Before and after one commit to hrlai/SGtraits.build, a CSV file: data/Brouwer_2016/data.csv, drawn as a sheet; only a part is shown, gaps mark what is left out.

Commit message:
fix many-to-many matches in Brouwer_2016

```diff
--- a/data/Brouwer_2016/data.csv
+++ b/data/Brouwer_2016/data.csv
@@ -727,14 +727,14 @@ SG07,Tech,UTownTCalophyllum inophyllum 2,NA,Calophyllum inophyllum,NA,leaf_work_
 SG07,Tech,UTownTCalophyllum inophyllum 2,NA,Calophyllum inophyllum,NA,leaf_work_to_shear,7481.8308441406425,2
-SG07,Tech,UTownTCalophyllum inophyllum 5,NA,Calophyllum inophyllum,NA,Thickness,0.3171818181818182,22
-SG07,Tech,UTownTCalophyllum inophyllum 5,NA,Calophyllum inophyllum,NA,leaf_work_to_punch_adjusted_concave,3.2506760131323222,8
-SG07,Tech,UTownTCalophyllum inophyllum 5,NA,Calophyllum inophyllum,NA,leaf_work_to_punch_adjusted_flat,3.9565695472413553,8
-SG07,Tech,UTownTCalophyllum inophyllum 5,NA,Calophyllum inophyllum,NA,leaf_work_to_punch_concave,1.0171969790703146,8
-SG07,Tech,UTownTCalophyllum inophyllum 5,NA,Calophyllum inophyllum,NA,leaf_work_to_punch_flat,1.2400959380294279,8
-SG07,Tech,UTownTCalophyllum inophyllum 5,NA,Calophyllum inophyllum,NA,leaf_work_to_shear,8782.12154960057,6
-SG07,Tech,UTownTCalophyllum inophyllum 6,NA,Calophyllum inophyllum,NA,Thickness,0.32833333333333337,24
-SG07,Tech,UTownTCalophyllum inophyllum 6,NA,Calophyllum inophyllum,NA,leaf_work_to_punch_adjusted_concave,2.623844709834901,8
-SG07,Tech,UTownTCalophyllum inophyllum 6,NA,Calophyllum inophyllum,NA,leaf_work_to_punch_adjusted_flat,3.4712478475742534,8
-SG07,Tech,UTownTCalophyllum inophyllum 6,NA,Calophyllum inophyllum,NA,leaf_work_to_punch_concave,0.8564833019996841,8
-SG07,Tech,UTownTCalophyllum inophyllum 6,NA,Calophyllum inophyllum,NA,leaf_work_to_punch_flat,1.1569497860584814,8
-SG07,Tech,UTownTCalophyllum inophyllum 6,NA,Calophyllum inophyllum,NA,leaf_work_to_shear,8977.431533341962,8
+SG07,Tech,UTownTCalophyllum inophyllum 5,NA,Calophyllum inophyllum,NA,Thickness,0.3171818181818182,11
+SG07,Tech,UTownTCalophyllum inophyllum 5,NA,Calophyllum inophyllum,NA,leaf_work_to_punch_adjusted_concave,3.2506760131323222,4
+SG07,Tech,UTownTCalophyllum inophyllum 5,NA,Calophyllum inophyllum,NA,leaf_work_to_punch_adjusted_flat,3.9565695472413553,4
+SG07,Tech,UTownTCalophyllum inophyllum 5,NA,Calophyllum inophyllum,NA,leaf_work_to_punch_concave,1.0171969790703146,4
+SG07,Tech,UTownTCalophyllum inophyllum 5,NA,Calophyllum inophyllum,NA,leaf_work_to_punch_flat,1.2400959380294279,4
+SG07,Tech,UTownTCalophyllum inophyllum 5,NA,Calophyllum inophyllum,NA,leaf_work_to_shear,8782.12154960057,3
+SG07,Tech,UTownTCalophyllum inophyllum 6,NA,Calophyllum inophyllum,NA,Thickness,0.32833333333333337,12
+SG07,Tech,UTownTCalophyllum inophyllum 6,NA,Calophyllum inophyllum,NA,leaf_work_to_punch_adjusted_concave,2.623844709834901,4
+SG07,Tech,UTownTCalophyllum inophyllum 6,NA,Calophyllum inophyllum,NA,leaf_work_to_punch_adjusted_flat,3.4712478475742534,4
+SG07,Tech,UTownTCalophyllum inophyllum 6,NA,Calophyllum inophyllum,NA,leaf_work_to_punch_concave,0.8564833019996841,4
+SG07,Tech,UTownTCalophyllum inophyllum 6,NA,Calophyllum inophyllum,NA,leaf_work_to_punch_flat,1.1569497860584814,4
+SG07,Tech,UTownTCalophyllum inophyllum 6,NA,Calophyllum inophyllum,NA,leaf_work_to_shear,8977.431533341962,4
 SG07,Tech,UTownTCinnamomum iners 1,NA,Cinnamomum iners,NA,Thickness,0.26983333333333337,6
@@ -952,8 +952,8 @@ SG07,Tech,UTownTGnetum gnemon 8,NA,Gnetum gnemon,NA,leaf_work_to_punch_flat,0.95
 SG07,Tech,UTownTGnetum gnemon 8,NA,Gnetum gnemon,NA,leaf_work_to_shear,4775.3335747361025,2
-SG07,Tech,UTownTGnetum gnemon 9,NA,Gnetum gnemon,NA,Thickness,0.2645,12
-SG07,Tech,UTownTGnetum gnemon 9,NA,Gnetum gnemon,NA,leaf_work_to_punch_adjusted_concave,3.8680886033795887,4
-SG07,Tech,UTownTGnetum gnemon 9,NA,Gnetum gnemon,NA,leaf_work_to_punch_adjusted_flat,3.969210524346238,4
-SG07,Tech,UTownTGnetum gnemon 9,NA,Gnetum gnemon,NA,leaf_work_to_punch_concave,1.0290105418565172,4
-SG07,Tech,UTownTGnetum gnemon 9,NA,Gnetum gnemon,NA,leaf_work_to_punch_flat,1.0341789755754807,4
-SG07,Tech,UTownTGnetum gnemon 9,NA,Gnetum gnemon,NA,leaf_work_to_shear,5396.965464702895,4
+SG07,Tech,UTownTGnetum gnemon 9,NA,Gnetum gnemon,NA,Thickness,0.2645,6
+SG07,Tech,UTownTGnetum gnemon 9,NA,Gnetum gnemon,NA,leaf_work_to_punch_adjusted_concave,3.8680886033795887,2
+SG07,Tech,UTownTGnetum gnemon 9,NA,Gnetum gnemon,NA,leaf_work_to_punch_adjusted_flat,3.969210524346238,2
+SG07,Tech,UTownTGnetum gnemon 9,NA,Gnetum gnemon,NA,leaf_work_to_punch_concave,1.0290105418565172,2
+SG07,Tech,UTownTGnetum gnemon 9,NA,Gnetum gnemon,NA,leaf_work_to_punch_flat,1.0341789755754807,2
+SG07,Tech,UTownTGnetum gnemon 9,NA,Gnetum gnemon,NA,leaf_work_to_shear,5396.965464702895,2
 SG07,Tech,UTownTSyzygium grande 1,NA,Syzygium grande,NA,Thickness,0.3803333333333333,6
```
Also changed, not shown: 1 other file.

-- -- --

- _WHAT YOU ARE ASKED TO DO_
Repeat every line of the material exactly as given.

- _YOUR RESPONSE_
Before and after one commit to hrlai/SGtraits.build, a CSV file: data/Brouwer_2016/data.csv, drawn as a sheet; only a part is shown, gaps mark what is left out.

Commit message:
fix many-to-many matches in Brouwer_2016

```diff
--- a/data/Brouwer_2016/data.csv
+++ b/data/Brouwer_2016/data.csv
@@ -727,14 +727,14 @@ SG07,Tech,UTownTCalophyllum inophyllum 2,NA,Calophyllum inophyllum,NA,leaf_work_
 SG07,Tech,UTownTCalophyllum inophyllum 2,NA,Calophyllum inophyllum,NA,leaf_work_to_shear,7481.8308441406425,2
-SG07,Tech,UTownTCalophyllum inophyllum 5,NA,Calophyllum inophyllum,NA,Thickness,0.3171818181818182,22
-SG07,Tech,UTownTCalophyllum inophyllum 5,NA,Calophyllum inophyllum,NA,leaf_work_to_punch_adjusted_concave,3.2506760131323222,8
-SG07,Tech,UTownTCalophyllum inophyllum 5,NA,Calophyllum inophyllum,NA,leaf_work_to_punch_adjusted_flat,3.9565695472413553,8
-SG07,Tech,UTownTCalophyllum inophyllum 5,NA,Calophyllum inophyllum,NA,leaf_work_to_punch_concave,1.0171969790703146,8
-SG07,Tech,UTownTCalophyllum inophyllum 5,NA,Calophyllum inophyllum,NA,leaf_work_to_punch_flat,1.2400959380294279,8
-SG07,Tech,UTownTCalophyllum inophyllum 5,NA,Calophyllum inophyllum,NA,leaf_work_to_shear,8782.12154960057,6
-SG07,Tech,UTownTCalophyllum inophyllum 6,NA,Calophyllum inophyllum,NA,Thickness,0.32833333333333337,24
-SG07,Tech,UTownTCalophyllum inophyllum 6,NA,Calophyllum inophyllum,NA,leaf_work_to_punch_adjusted_concave,2.623844709834901,8
-SG07,Tech,UTownTCalophyllum inophyllum 6,NA,Calophyllum inophyllum,NA,leaf_work_to_punch_adjusted_flat,3.4712478475742534,8
-SG07,Tech,UTownTCalophyllum inophyllum 6,NA,Calophyllum inophyllum,NA,leaf_work_to_punch_concave,0.8564833019996841,8
-SG07,Tech,UTownTCalophyllum inophyllum 6,NA,Calophyllum inophyllum,NA,leaf_work_to_punch_flat,1.1569497860584814,8
-SG07,Tech,UTownTCalophyllum inophyllum 6,NA,Calophyllum inophyllum,NA,leaf_work_to_shear,8977.431533341962,8
+SG07,Tech,UTownTCalophyllum inophyllum 5,NA,Calophyllum inophyllum,NA,Thickness,0.3171818181818182,11
+SG07,Tech,UTownTCalophyllum inophyllum 5,NA,Calophyllum inophyllum,NA,leaf_work_to_punch_adjusted_concave,3.2506760131323222,4
+SG07,Tech,UTownTCalophyllum inophyllum 5,NA,Calophyllum inophyllum,NA,leaf_work_to_punch_adjusted_flat,3.9565695472413553,4
+SG07,Tech,UTownTCalophyllum inophyllum 5,NA,Calophyllum inophyllum,NA,leaf_work_to_punch_concave,1.0171969790703146,4
+SG07,Tech,UTownTCalophyllum inophyllum 5,NA,Calophyllum inophyllum,NA,leaf_work_to_punch_flat,1.2400959380294279,4
+SG07,Tech,UTownTCalophyllum inophyllum 5,NA,Calophyllum inophyllum,NA,leaf_work_to_shear,8782.12154960057,3
+SG07,Tech,UTownTCalophyllum inophyllum 6,NA,Calophyllum inophyllum,NA,Thickness,0.32833333333333337,12
+SG07,Tech,UTownTCalophyllum inophyllum 6,NA,Calophyllum inophyllum,NA,leaf_work_to_punch_adjusted_concave,2.623844709834901,4
+SG07,Tech,UTownTCalophyllum inophyllum 6,NA,Calophyllum inophyllum,NA,leaf_work_to_punch_adjusted_flat,3.4712478475742534,4
+SG07,Tech,UTownTCalophyllum inophyllum 6,NA,Calophyllum inophyllum,NA,leaf_work_to_punch_concave,0.8564833019996841,4
+SG07,Tech,UTownTCalophyllum inophyllum 6,NA,Calophyllum inophyllum,NA,leaf_work_to_punch_flat,1.1569497860584814,4
+SG07,Tech,UTownTCalophyllum inophyllum 6,NA,Calophyllum inophyllum,NA,leaf_work_to_shear,8977.431533341962,4
 SG07,Tech,UTownTCinnamomum iners 1,NA,Cinnamomum iners,NA,Thickness,0.26983333333333337,6
@@ -952,8 +952,8 @@ SG07,Tech,UTownTGnetum gnemon 8,NA,Gnetum gnemon,NA,leaf_work_to_punch_flat,0.95
 SG07,Tech,UTownTGnetum gnemon 8,NA,Gnetum gnemon,NA,leaf_work_to_shear,4775.3335747361025,2
-SG07,Tech,UTownTGnetum gnemon 9,NA,Gnetum gnemon,NA,Thickness,0.2645,12
-SG07,Tech,UTownTGnetum gnemon 9,NA,Gnetum gnemon,NA,leaf_work_to_punch_adjusted_concave,3.8680886033795887,4
-SG07,Tech,UTownTGnetum gnemon 9,NA,Gnetum gnemon,NA,leaf_work_to_punch_adjusted_flat,3.969210524346238,4
-SG07,Tech,UTownTGnetum gnemon 9,NA,Gnetum gnemon,NA,leaf_work_to_punch_concave,1.0290105418565172,4
-SG07,Tech,UTownTGnetum gnemon 9,NA,Gnetum gnemon,NA,leaf_work_to_punch_flat,1.0341789755754807,4
-SG07,Tech,UTownTGnetum gnemon 9,NA,Gnetum gnemon,NA,leaf_work_to_shear,5396.965464702895,4
+SG07,Tech,UTownTGnetum gnemon 9,NA,Gnetum gnemon,NA,Thickness,0.2645,6
+SG07,Tech,UTownTGnetum gnemon 9,NA,Gnetum gnemon,NA,leaf_work_to_punch_adjusted_concave,3.8680886033795887,2
+SG07,Tech,UTownTGnetum gnemon 9,NA,Gnetum gnemon,NA,leaf_work_to_punch_adjusted_flat,3.969210524346238,2
+SG07,Tech,UTownTGnetum gnemon 9,NA,Gnetum gnemon,NA,leaf_work_to_punch_concave,1.0290105418565172,2
+SG07,Tech,UTownTGnetum gnemon 9,NA,Gnetum gnemon,NA,leaf_work_to_punch_flat,1.0341789755754807,2
+SG07,Tech,UTownTGnetum gnemon 9,NA,Gnetum gnemon,NA,leaf_work_to_shear,5396.965464702895,2
 SG07,Tech,UTownTSyzygium grande 1,NA,Syzygium grande,NA,Thickness,0.3803333333333333,6
```
Also changed, not shown: 1 other file.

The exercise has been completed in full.